[Stored dataset items]
>>

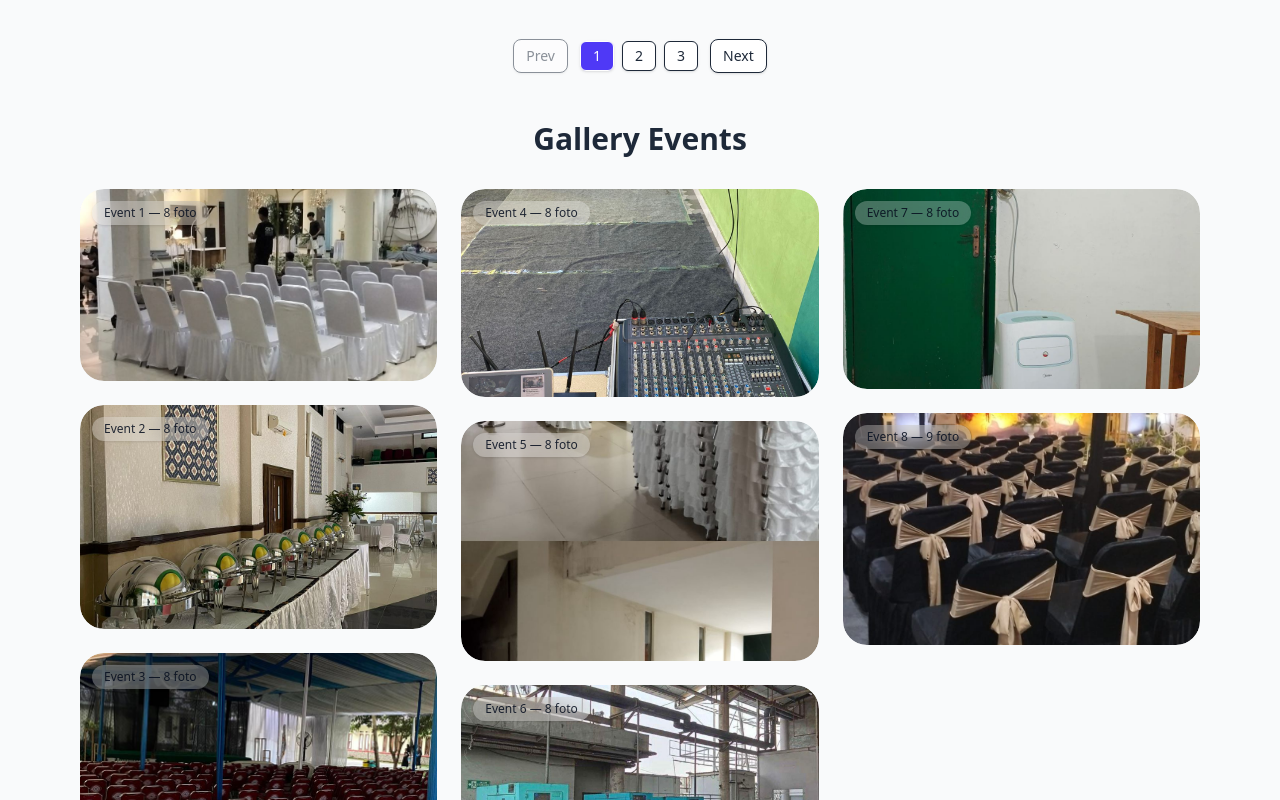
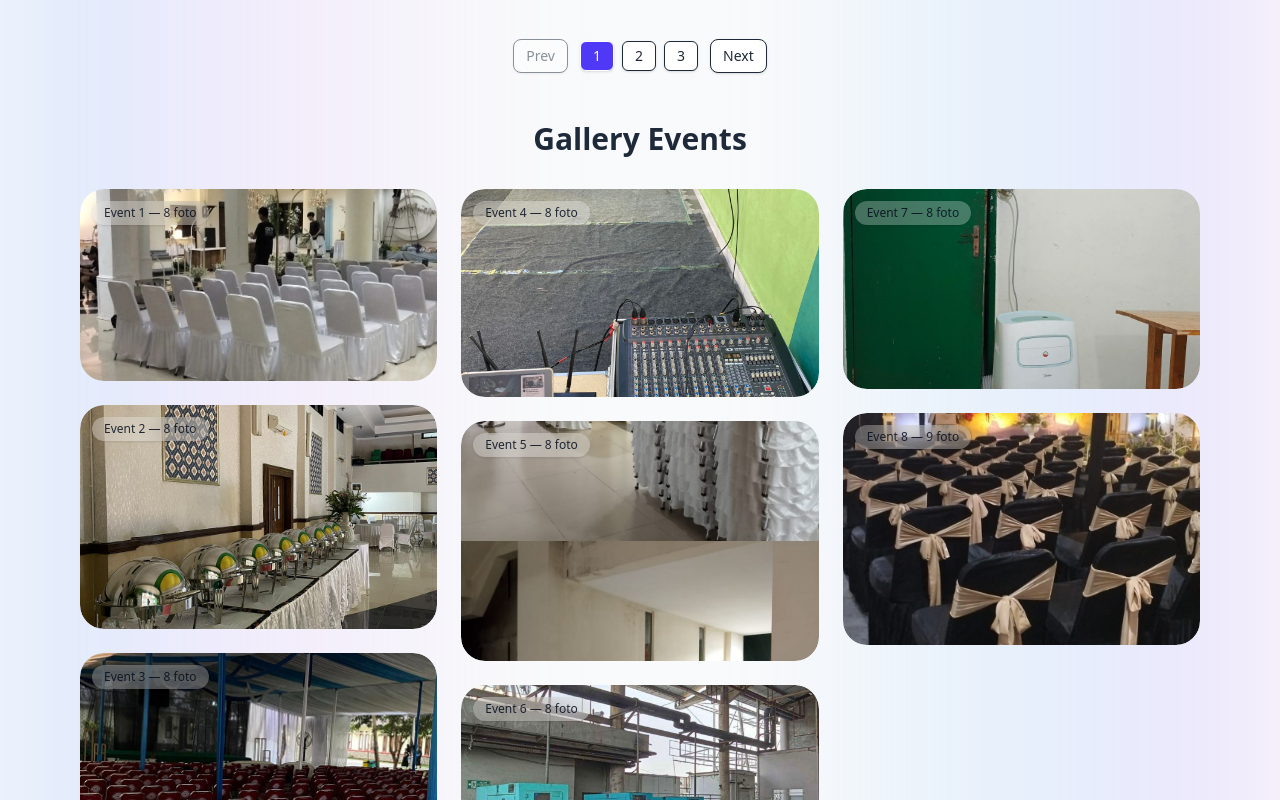
Before and after one commit to gvnorln/cepot-blower-bekasi, a Next.js app: page / in a window 1280 px wide. Shown: the part 2680-3480 px from the top of the page. Built offline with nearby package versions, Linux system fonts and the light colour scheme.

Commit message:
update background

```diff
--- a/app/components/ContactSection.jsx
+++ b/app/components/ContactSection.jsx
@@ -3,9 +3,24 @@ import React, { useState } from "react";
 
 export default function ContactSection({ WHATSAPP_PHONE }) {
   const socials = [
-    { name: "Instagram", icon: "📸", handle: "@cepot_blowerbekasi", link: "https://instagram.com/cepot_blowerbekasi" },
-    { name: "TikTok", icon: "🎵", handle: "@cepot_blowerbekasi", link: "https://www.tiktok.com/@cepot_blowerbekasi" },
-    { name: "Facebook", icon: "📘", handle: "@cepot_blowerbekasi", link: "https://facebook.com/cepot_blowerbekasi" },
+    {
+      name: "Instagram",
+      icon: "📸",
+      handle: "@cepot_blowerbekasi",
+      link: "https://instagram.com/cepot_blowerbekasi",
+    },
+    {
+      name: "TikTok",
+      icon: "🎵",
+      handle: "@cepot_blowerbekasi",
+      link: "https://www.tiktok.com/@cepot_blowerbekasi",
+    },
+    {
+      name: "Facebook",
+      icon: "📘",
+      handle: "@cepot_blowerbekasi",
+      link: "https://facebook.com/cepot_blowerbekasi",
+    },
   ];
 
   const [name, setName] = useState("");
@@ -18,29 +33,32 @@ Halo, saya ingin menghubungi Cepot Blower Bekasi.
 Nama: ${name}
 Pesan: ${message}
 `;
-    const url = `https://wa.me/${WHATSAPP_PHONE}?text=${encodeURIComponent(text)}`;
+    const url = `https://wa.me/${WHATSAPP_PHONE}?text=${encodeURIComponent(
+      text
+    )}`;
     window.open(url, "_blank");
   };
 
   return (
-    <section id="contact" className="mt-16 bg-gradient-to-br from-white to-gray-100 py-14">
+    <section id="contact" className="mt-16 py-14">
       <div className="max-w-6xl mx-auto px-4 sm:px-6 lg:px-8">
-
         {/* Title */}
         <h2 className="text-3xl sm:text-4xl font-extrabold text-gray-900 text-center">
           Hubungi Kami
         </h2>
         <p className="text-gray-600 text-center mt-2 text-sm sm:text-base max-w-xl mx-auto">
-          Butuh penawaran cepat? Kami siap membantu kebutuhan event Anda kapan saja.
+          Butuh penawaran cepat? Kami siap membantu kebutuhan event Anda kapan
+          saja.
         </p>
 
         {/* Main Card */}
         <div className="grid md:grid-cols-2 gap-10 mt-12">
-
           {/* Left: Contact & Socials */}
           <div className="bg-white p-8 rounded-3xl shadow-lg border border-gray-100 flex flex-col gap-6">
             <div>
-              <h4 className="text-xl font-bold text-gray-800 mb-1">Informasi Kontak</h4>
+              <h4 className="text-xl font-bold text-gray-800 mb-1">
+                Informasi Kontak
+              </h4>
               <p className="text-gray-600 text-sm leading-relaxed">
                 Silakan hubungi kami melalui WhatsApp atau sosial media berikut.
               </p>
@@ -56,7 +74,9 @@ Pesan: ${message}
 
             {/* Social Media */}
             <div>
-              <h5 className="text-sm font-semibold text-gray-700 mb-2">Social Media</h5>
+              <h5 className="text-sm font-semibold text-gray-700 mb-2">
+                Social Media
+              </h5>
               <div className="flex flex-col gap-2">
                 {socials.map((s) => (
                   <a
@@ -76,14 +96,28 @@ Pesan: ${message}
 
             {/* Address */}
             <div className="text-sm text-gray-600 space-y-1 pt-2">
-              <p>🌐 Website: <a href="https://www.cepotblowerbekasi.com" target="_blank" className="text-indigo-600 hover:underline">www.cepotblowerbekasi.com</a></p>
-              <p>📍 Alamat: Jln. Pansor Rawa Gede Bojong Menteng, Rawa Lumbu, Bekasi RT.01/RW.02 (Gang Aki)</p>
+              <p>
+                🌐 Website:{" "}
+                <a
+                  href="https://www.cepotblowerbekasi.com"
+                  target="_blank"
+                  className="text-indigo-600 hover:underline"
+                >
+                  www.cepotblowerbekasi.com
+                </a>
+              </p>
+              <p>
+                📍 Alamat: Jln. Pansor Rawa Gede Bojong Menteng, Rawa Lumbu,
+                Bekasi RT.01/RW.02 (Gang Aki)
+              </p>
             </div>
           </div>
 
           {/* Right: Form */}
           <div className="bg-white p-8 rounded-3xl shadow-lg border border-gray-100 flex flex-col gap-5">
-            <h4 className="text-xl font-bold text-gray-800">Kirim Pesan Cepat</h4>
+            <h4 className="text-xl font-bold text-gray-800">
+              Kirim Pesan Cepat
+            </h4>
 
             <input
               value={name}
@@ -108,14 +142,13 @@ Pesan: ${message}
               Kirim Pesan via WhatsApp
             </button>
           </div>
-
         </div>
 
         {/* Footer */}
         <div className="mt-12 border-t border-gray-200 pt-6 text-center text-gray-500 text-xs">
-          &copy; {new Date().getFullYear()} Cepot Blower Bekasi. All rights reserved.
+          &copy; {new Date().getFullYear()} Cepot Blower Bekasi. All rights
+          reserved.
         </div>
-
       </div>
     </section>
   );
--- a/app/components/GalleryGrid.jsx
+++ b/app/components/GalleryGrid.jsx
@@ -35,7 +35,7 @@ export default function GalleryMasonryGlassBackground() {
     <section id="gallery" className="mt-12 px-2 sm:px-4 lg:px-0 relative">
 
       {/* Background Section */}
-      <div className="absolute inset-0 bg-gradient-to-br from-pink-50 via-purple-50 to-blue-50 -z-10"></div>
+      <div className="absolute inset-0 z-10"></div>
 
       <h2 className="text-3xl font-bold text-center mb-8 text-gray-800 dark:text-white">
         Gallery Events
--- a/app/components/HeroSection.jsx
+++ b/app/components/HeroSection.jsx
@@ -103,8 +103,11 @@ export default function HeroSection() {
 
             {/* hero metrics */}
             <div
-              className="flex flex-row gap-3 overflow-x-auto justify-center mt-4 sm:mt-0
-  sm:absolute sm:bottom-6 sm:left-20 sm:w-auto w-full"
+              className="
+    flex flex-row gap-3 overflow-x-auto justify-center
+    w-full mt-4
+    sm:mt-0 sm:absolute sm:bottom-6 sm:left-20 sm:w-auto
+  "
             >
               {[
                 { label: "Acara", value: "1200+" },
--- a/app/globals.css
+++ b/app/globals.css
@@ -4,6 +4,7 @@
 body {
   -webkit-font-smoothing: antialiased;
   -moz-osx-font-smoothing: grayscale;
+
 }
 
 /* Modal backdrop smoothing on mobile */
--- a/app/page.jsx
+++ b/app/page.jsx
@@ -55,11 +55,30 @@ export default function Page() {
   };
 
   return (
-    <div className="min-h-screen bg-gray-50 text-gray-800">
+    <div
+      className="
+        min-h-screen text-gray-800 relative overflow-hidden
+        bg-gray-50
+      "
+    >
+      {/* AURA KIRI */}
+      <div
+        className="pointer-events-none absolute left-0 top-0 h-full w-[40%]
+        bg-gradient-to-r from-blue-300/30 via-purple-300/20 to-transparent
+        blur-3xl"
+      ></div>
+
+      {/* AURA KANAN */}
+      <div
+        className="pointer-events-none absolute right-0 top-0 h-full w-[40%]
+        bg-gradient-to-l from-purple-300/30 via-blue-300/20 to-transparent
+        blur-3xl"
+      ></div>
+
       <FloatingCart cart={cart} setCart={setCart} WHATSAPP_PHONE={WHATSAPP_PHONE} />
       <HeaderHome WHATSAPP_PHONE={WHATSAPP_PHONE} />
 
-      <main className="max-w-6xl mx-auto px-4 py-8">
+      <main className="max-w-6xl mx-auto px-4 py-8 relative z-10">
         <HeroSection
           query={query}
           setQuery={setQuery}
```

<<

**Problem to solve**
From the data above, copy each line where the string "siap" appears.

**Answer below**
-          Butuh penawaran cepat? Kami siap membantu kebutuhan event Anda kapan saja.
+          Butuh penawaran cepat? Kami siap membantu kebutuhan event Anda kapan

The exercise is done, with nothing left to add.